May 8, 2014
For Press Enquiries: Mike Cohen -

IMSN Alert – Risk of confusion between the names trastuzumab-emtansine and trastuzumab

Trastuzumab emtansine (Kadcyla°) is an anti-HER-2 monoclonal antibody conjugated to DM1, a maytansinoid microtubule inhibitor. Trastuzumab emtansine is indicated for the treatment of adult patients with HER2-positive, unresectable locally advanced or metastatic breast cancer who previously received trastuzumab (Herceptin°) and a taxane, separately or in combination. The recommended dose of trastuzumab emtansine is 3.6 mg/kg given as an IV infusion every 3 weeks (21-day cycle) as a single agent until disease progression or unacceptable toxicity. Trastuzumab is prescribed in doses up to 8 mg/kg every 3 weeks—more than twice the maximum dose of trastuzumab emtansine.
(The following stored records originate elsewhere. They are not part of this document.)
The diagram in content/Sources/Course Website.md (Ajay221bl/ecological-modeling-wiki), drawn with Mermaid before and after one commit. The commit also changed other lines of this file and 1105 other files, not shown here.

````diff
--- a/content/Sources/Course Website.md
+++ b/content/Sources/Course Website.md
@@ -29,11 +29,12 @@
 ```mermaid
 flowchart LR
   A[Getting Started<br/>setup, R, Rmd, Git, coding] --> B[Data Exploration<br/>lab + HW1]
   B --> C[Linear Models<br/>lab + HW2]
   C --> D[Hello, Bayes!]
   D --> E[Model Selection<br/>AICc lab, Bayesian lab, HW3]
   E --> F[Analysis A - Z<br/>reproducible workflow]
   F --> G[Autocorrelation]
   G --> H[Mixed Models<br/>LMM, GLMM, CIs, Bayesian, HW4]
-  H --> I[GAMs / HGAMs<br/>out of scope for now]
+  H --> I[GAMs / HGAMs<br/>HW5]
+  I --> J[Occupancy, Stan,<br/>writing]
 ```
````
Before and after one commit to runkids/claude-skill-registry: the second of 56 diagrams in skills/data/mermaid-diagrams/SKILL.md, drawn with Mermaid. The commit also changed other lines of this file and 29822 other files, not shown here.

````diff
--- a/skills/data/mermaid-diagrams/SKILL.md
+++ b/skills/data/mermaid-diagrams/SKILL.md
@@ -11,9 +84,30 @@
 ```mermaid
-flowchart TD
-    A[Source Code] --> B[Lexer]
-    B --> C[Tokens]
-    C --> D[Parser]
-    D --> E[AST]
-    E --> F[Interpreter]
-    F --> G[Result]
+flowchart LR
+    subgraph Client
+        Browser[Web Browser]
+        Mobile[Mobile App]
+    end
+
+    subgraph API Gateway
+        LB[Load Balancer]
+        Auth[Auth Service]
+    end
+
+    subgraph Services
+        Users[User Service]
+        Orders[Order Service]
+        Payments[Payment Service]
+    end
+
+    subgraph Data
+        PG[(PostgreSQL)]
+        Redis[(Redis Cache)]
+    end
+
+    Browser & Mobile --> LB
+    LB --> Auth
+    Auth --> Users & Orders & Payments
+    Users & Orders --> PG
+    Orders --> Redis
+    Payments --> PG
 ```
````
Considering trastuzumab emtansine merely as a salt of trastuzumab, instead of a much more potent drug conjugated with an active moiety, is a root cause of confusing trastuzumab emtansine and trastuzumab leading to serious overdoses. During the clinical trials of trastuzumab emtansine, there were two deaths due to this mix-up. As a result, the US Food and Drug Administration added a contrived prefix (ado) to help differentiate these drugs, but ado-trastuzumab emtansine is a common name only used in the US (1). In Canada, two near misses have occurred and reported leading to ISMP Canada’s safety alert to raise awareness about the potential for medication errors involving trastuzumab emtansine and trastuzumab (2).
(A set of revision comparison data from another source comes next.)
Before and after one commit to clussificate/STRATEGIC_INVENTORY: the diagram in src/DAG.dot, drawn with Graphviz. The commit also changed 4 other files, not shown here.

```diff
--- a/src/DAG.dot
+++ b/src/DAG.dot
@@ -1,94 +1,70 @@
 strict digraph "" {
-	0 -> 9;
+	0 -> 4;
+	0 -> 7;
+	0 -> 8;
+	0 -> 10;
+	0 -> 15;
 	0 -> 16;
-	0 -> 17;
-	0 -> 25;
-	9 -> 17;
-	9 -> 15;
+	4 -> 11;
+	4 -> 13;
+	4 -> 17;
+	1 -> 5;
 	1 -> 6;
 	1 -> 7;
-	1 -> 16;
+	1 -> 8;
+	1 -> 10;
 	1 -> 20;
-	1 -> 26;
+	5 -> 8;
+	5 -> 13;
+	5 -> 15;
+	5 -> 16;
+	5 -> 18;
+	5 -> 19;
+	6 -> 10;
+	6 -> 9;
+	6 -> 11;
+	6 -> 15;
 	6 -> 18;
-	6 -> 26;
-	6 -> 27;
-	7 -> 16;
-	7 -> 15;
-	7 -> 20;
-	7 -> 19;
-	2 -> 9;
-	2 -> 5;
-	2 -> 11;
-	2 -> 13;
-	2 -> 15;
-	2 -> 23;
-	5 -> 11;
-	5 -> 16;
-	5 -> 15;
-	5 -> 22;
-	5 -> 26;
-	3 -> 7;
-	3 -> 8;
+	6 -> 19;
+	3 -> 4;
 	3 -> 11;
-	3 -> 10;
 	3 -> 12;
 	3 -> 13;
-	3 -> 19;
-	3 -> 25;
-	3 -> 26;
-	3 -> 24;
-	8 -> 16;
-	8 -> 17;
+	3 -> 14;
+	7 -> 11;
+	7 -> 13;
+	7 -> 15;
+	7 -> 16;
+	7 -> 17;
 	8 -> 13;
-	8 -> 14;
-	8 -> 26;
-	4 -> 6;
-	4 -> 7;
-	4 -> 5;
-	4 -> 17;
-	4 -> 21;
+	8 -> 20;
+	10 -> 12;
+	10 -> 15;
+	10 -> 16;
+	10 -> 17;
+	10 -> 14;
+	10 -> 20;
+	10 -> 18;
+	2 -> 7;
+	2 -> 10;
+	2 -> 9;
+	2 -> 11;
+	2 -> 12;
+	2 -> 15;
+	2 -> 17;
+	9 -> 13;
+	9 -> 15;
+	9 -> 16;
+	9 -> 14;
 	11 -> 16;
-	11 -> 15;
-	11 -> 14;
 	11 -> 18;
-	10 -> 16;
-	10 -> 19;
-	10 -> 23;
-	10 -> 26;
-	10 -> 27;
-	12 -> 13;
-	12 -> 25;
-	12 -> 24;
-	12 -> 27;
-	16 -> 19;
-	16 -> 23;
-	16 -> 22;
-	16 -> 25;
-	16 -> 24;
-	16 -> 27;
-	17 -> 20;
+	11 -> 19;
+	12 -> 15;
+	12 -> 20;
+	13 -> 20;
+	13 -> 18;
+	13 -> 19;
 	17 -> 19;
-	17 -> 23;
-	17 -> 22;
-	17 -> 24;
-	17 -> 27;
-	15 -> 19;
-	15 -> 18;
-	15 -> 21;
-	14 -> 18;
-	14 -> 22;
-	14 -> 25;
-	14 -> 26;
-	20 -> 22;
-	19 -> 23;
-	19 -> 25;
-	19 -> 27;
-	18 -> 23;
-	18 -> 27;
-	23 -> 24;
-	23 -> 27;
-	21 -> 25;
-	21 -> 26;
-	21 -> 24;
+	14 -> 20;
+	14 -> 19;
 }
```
However, the nomenclature commissions at national and international level (respectively USAN Council and WHO INN Programme) did not approve the drug name proposed by the FDA, a complementary source of confusion throughout the world. Even in the US there remains a danger that it might be ignored because electronic indexes and other references available via the Internet most often do not include the US prefix. The International nonproprietary names (INN) trastuzumab emtansine and trastuzumab are respectively published in recommended lists 45 and 65 by the WHO INN Programme, the international body to which a proposal for substitution of any INN shall be submitted. The risk of confusion between trastuzumab emtansine and trastuzumab at a global level was presented by the International Medication Safety Network (IMSN) to the WHO INN Programme during the last meeting on 10 April 2014. A proposal for substitution of trastuzumab emtansine is being considered by the Canadian Association of Provincial Cancer Agencies (CAPCA). Health Canada wrote to the WHO INN Programme on behalf of CAPCA expressing their concerns, which are planned to be discussed during the 59th Consultation on INNs from 14 to 16 October 2014.
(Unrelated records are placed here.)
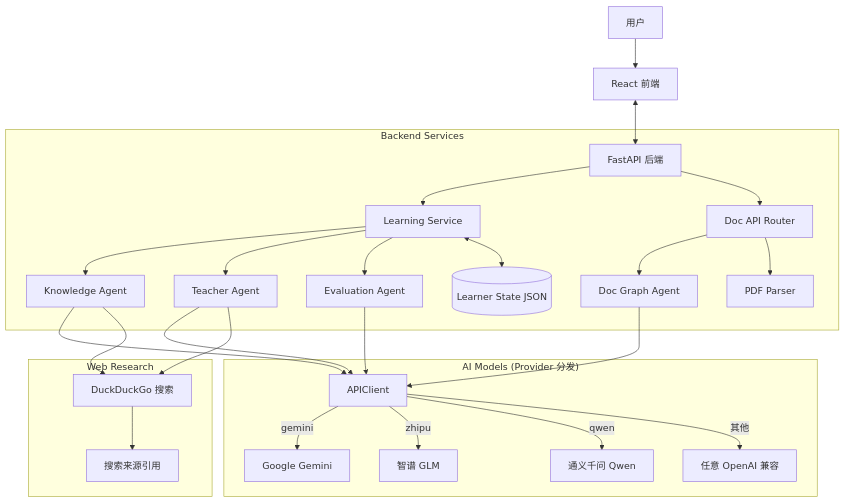
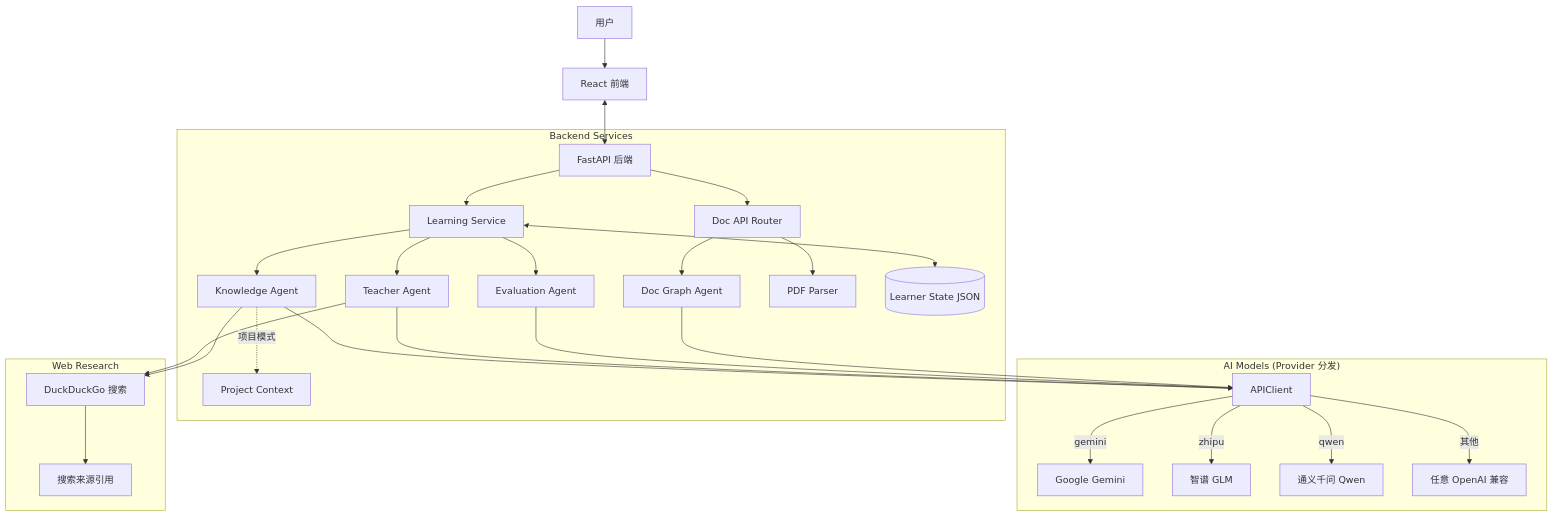
Before and after one commit to Dyiuu/AstraMentor-v1: the diagram in README.md, drawn with Mermaid. The commit also changed other lines of this file and 13 other files, not shown here.

````diff
--- a/README.md
+++ b/README.md
@@ -118,33 +125,34 @@
 ```mermaid
 graph TD
     User[用户] --> Client[React 前端]
     Client <--> API[FastAPI 后端]
 
     subgraph "Backend Services"
         API --> Service[Learning Service]
         API --> DocAPI[Doc API Router]
         Service --> KA[Knowledge Agent]
         Service --> TA[Teacher Agent]
         Service --> EA[Evaluation Agent]
         DocAPI --> DGA[Doc Graph Agent]
         DocAPI --> PDF[PDF Parser]
         Service <--> DB[(Learner State JSON)]
+        KA -.->|项目模式| PJ[Project Context]
     end
 
     subgraph "AI Models (Provider 分发)"
         KA --> AC[APIClient]
         TA --> AC
         EA --> AC
         DGA --> AC
         AC -->|gemini| Gemini[Google Gemini]
         AC -->|zhipu| GLM[智谱 GLM]
         AC -->|qwen| Qwen[通义千问 Qwen]
         AC -->|其他| OAI[任意 OpenAI 兼容]
     end
 
     subgraph "Web Research"
         TA --> DDG[DuckDuckGo 搜索]
         KA --> DDG
         DDG --> Sources[搜索来源引用]
     end
 ```
````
Considering the interim period during which a new substitute INN should be examined, the International Medication Safety Network (IMSN) highly recommends that health care professionals be made aware of this problem and that drug information systems and guidelines employ strategies to differentiate the names and warn against confusion as a proactive risk reduction strategy. Ideally, healthcare authorities as well as patient and medication safety organisations should promote use of both the INN and the brand name for these medications throughout all the medication-use process (e.g. medication order, computer prescriber order entry systems, medication labels, medication administration record, etc.). Such a redundancy can be helpful in reducing error potential.

About IMSN: The International Medication Safety Network (IMSN) is an international network involving medication safety organizations, and medication safety experts and advocates. Established in November 2006 by the “Salamanca Declaration to Promote Safe Medication Practices Globally”, IMSN aims to prevent patient harm globally by promoting safe medication practices and collaboration between everyone involved in the medication use process.

(1) National Medication Errors Reporting Program - Institute for Safe Medication Practices. Confusion regarding the generic name of the
HER2-targeted drug KADCYLA (ado-trastuzumab emtansine). 17 April 2013, 2 pages.
(2) ISMP Canada. Look-Alike / Sound-Alike ALERT: trastuzumab emtansine (Kadcyla) and trastuzumab (Herceptin) ISMP Canada safety bulletin 4 November 2013 ; 13 (10) : 6.

(updated on July 17,2014) Download PDF